'''
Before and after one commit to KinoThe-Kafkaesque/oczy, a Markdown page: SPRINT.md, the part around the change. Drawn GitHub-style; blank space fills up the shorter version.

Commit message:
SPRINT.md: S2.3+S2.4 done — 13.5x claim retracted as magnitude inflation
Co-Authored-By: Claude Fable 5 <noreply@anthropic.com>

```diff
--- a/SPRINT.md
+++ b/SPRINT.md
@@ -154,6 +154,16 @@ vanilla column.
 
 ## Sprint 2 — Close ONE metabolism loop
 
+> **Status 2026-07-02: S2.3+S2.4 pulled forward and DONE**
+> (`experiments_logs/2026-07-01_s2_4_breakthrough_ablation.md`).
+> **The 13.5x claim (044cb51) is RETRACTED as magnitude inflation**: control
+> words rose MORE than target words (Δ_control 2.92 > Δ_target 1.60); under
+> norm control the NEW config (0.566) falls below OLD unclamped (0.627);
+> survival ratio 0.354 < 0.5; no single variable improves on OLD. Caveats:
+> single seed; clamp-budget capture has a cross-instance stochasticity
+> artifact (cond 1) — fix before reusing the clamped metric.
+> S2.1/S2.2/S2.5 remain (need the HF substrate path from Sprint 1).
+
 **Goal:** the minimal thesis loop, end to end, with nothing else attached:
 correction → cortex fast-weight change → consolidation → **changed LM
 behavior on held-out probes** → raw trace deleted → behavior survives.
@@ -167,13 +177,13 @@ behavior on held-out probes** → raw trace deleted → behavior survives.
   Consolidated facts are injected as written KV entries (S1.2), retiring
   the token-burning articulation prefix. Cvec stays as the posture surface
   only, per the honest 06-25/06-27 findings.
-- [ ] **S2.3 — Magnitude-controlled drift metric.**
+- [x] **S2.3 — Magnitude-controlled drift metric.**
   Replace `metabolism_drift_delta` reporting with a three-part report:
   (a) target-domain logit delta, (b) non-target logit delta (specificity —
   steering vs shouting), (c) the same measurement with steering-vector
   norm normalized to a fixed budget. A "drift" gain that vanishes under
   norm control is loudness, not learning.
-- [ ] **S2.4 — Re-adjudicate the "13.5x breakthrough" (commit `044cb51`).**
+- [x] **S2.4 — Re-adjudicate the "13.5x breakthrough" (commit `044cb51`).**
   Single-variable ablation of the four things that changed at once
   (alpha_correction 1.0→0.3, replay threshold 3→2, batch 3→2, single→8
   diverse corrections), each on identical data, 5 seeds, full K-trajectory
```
'''
WORK REQUIRED - Every line that holds the word "with" should be copied from the records.

TASK ANSWER -
 **Goal:** the minimal thesis loop, end to end, with nothing else attached:
   Replace `metabolism_drift_delta` reporting with a three-part report:
   steering vs shouting), (c) the same measurement with steering-vector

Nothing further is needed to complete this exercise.